• _Your assignment_
Give back the records below exactly, omitting the pictures.

• _Data for this task_
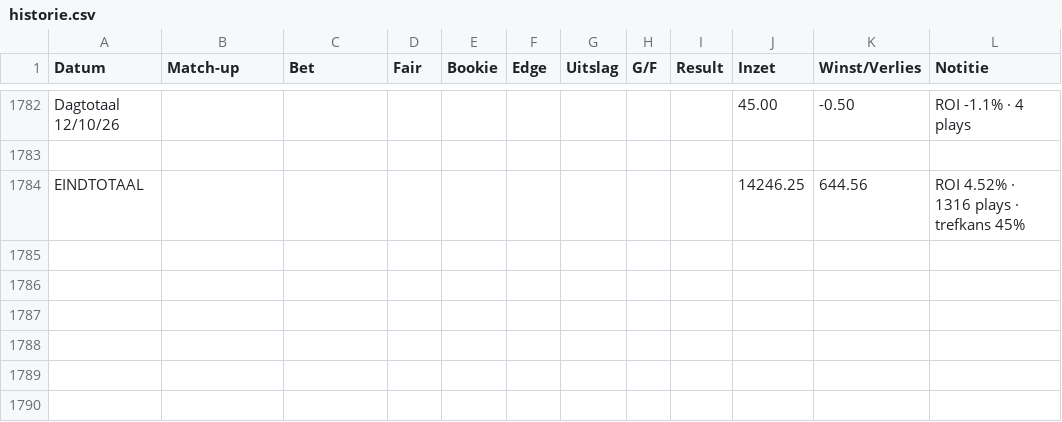
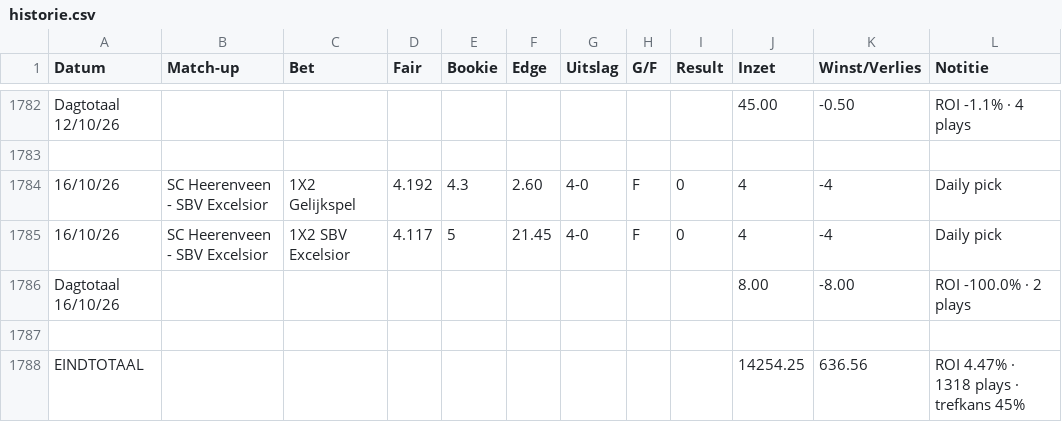
Before and after one commit to Player87887/Johnsballiebets, a CSV file: beheer/historie.csv, drawn as a sheet; only a part is shown, gaps mark what is left out; addresses are those after the commit; the diff names each change by its address in the sheet, - before the commit and + after, or states it on an @@ line.

Commit message:
Historie: history027.csv samengevoegd met beheer/historie.csv

```diff
--- a/beheer/historie.csv
+++ b/beheer/historie.csv
+row 1784: 16/10/26 | SC Heerenveen - SBV Excelsior | 1X2 Gelijkspel | 4.192 | 4.3 | 2.60 | 4-0 | F | 0 | 4 | -4 | Daily pick
+row 1785: 16/10/26 | SC Heerenveen - SBV Excelsior | 1X2 SBV Excelsior | 4.117 | 5 | 21.45 | 4-0 | F | 0 | 4 | -4 | Daily pick
+row 1786: Dagtotaal 16/10/26 |  |  |  |  |  |  |  |  | 8.00 | -8.00 | ROI -100.0% · 2 plays
-row 1787: EINDTOTAAL |  |  |  |  |  |  |  |  | 14246.25 | 644.56 | ROI 4.52% · 1316 plays · trefkans 45%
+row 1787: (empty)
+row 1788: EINDTOTAAL |  |  |  |  |  |  |  |  | 14254.25 | 636.56 | ROI 4.47% · 1318 plays · trefkans 45%
```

• _Response for this exercise_
Before and after one commit to Player87887/Johnsballiebets, a CSV file: beheer/historie.csv, drawn as a sheet; only a part is shown, gaps mark what is left out; addresses are those after the commit; the diff names each change by its address in the sheet, - before the commit and + after, or states it on an @@ line.

Commit message:
Historie: history027.csv samengevoegd met beheer/historie.csv

```diff
--- a/beheer/historie.csv
+++ b/beheer/historie.csv
+row 1784: 16/10/26 | SC Heerenveen - SBV Excelsior | 1X2 Gelijkspel | 4.192 | 4.3 | 2.60 | 4-0 | F | 0 | 4 | -4 | Daily pick
+row 1785: 16/10/26 | SC Heerenveen - SBV Excelsior | 1X2 SBV Excelsior | 4.117 | 5 | 21.45 | 4-0 | F | 0 | 4 | -4 | Daily pick
+row 1786: Dagtotaal 16/10/26 |  |  |  |  |  |  |  |  | 8.00 | -8.00 | ROI -100.0% · 2 plays
-row 1787: EINDTOTAAL |  |  |  |  |  |  |  |  | 14246.25 | 644.56 | ROI 4.52% · 1316 plays · trefkans 45%
+row 1787: (empty)
+row 1788: EINDTOTAAL |  |  |  |  |  |  |  |  | 14254.25 | 636.56 | ROI 4.47% · 1318 plays · trefkans 45%
```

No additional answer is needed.